However, it doesn’t help the long-term outlook for Hodgson – even if he wins. It’s widely known in baseball circles that the Henry and Epstein had their mind made up to fire Red Sox manager Grady Little after the 2003 season – and would have done so, even if they won the World Series. He simply wasn’t the man to oversee their system on a day-to-day basis. It’d be hard to believe that they feel differently about Hodgson. Comolli has a similar track record when it comes to having a quick trigger. His return to Saint-Étienne as sporting director in 2008 quickly led to the departure of manager Laurent Roussey. If Henry’s past overtures are a barometer he and Comoli will have their eyes on a new manager after the season that they can shape into the day-to-day overseer of their system.
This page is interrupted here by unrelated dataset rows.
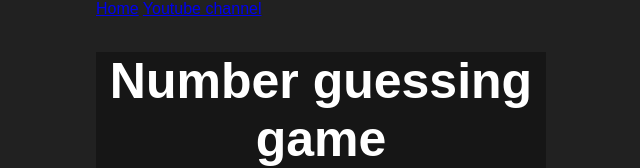
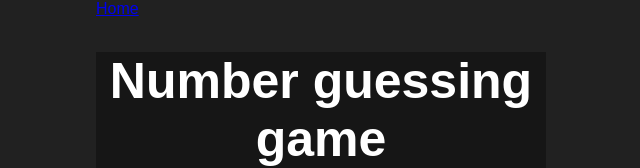
Before and after one commit to Harshwardhan321/javascript-learning, a plain HTML site: page Projects/Guess the number/index.html in a window 1280 px wide. Shown: the top 168 px of the page, without its empty margins (304-944 px from the left). Drawn offline with Linux system fonts and the light colour scheme.

Commit message:
Num Guess

```diff
--- a/Projects/Guess the number/index.html
+++ b/Projects/Guess the number/index.html
@@ -6,14 +6,11 @@
     <meta http-equiv="X-UA-Compatible" content="ie=edge">
     <title>Number Guessing Game</title>
     <link rel="stylesheet" href="style.css">
-
 </head>
 <body style="background-color:#212121; color:#fff;">
   <nav>
     <a href="/" aria-current="page">Home</a>
-    <a target="_blank" href="https://www.youtube.com/@chaiaurcode"
-      >Youtube channel</a
-    >
+
   </nav>
 
     <div id="wrapper">
```
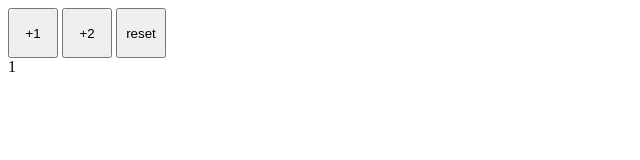
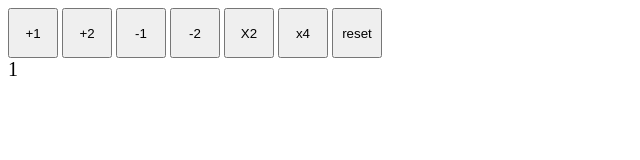
Before and after one commit to Asbajgus/Add-numbers, a plain HTML site: page index.html in a window 1280 px wide. Both pictures are taken after a click on the button "+1". Shown: the whole page, without its empty margins (0-640 px from the left). Drawn offline with Linux system fonts and the light colour scheme.

Commit message:
Update index.html

```diff
--- a/index.html
+++ b/index.html
@@ -17,6 +17,10 @@
 <body>
     <button onclick="plusOneNumber()">+1</button>
     <button onclick="plusTwoNumber()">+2</button>
+    <button onclick="removeOneNumber()">-1</button>
+    <button onclick="removeTwoNumber()">-2</button>
+    <button onclick="multiplyByTwo()">X2</button>
+    <button onclick="multiplyByFour()">x4</button>
     <button onclick="resetNumber()">reset</button>
     <div id="number">0</div>
 
@@ -25,16 +29,40 @@
       function plusOneNumber(){
         number ++
         document.getElementById('number').innerHTML = number;
+        document.getElementById('number').style.fontSize = "20px";
       }
 
       function plusTwoNumber(){
         number +=2
         document.getElementById('number').innerHTML = number;
+        document.getElementById('number').style.fontSize = "40px";
+      }
+
+      function removeOneNumber(){
+        number --
+        document.getElementById('number').innerHTML = number;
+        document.getElementById('number').style.fontSize = "15px"
+      }
+
+      function removeTwoNumber(){
+        number -=2
+        document.getElementById('number').innerHTML = number;
+           document.getElementById('number').style.fontSize = "10px"
       }
       function resetNumber(){
       number = 0;
       document.getElementById('number').innerHTML = number;
       }
+
+      function multiplyByTwo(){
+      number *=2;
+      document.getElementById('number').innerHTML = number;
+      }
+
+      function multiplyByFour(){
+      number *=4;
+      document.getElementById('number').innerHTML = number;
+      }
 </script>
 </body>
 </html>
```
Perhaps a young, aspiring manager, with a business degree on the wall and statistics on the mind like Aidy Boothroyd?
Follow Kyle Austin’s updates on the business side of football and soccer at http://socceronomist.com
Editor’s note: Listen to EPL Talk’s exclusive interview with Billy Beane from April 2010 where he discusses Comolli, Tottenham Hotspur and more. If you haven’t read Moneyball, it’s a must read/listen. Get a free audiobook from Audible today (Moneyball or another title).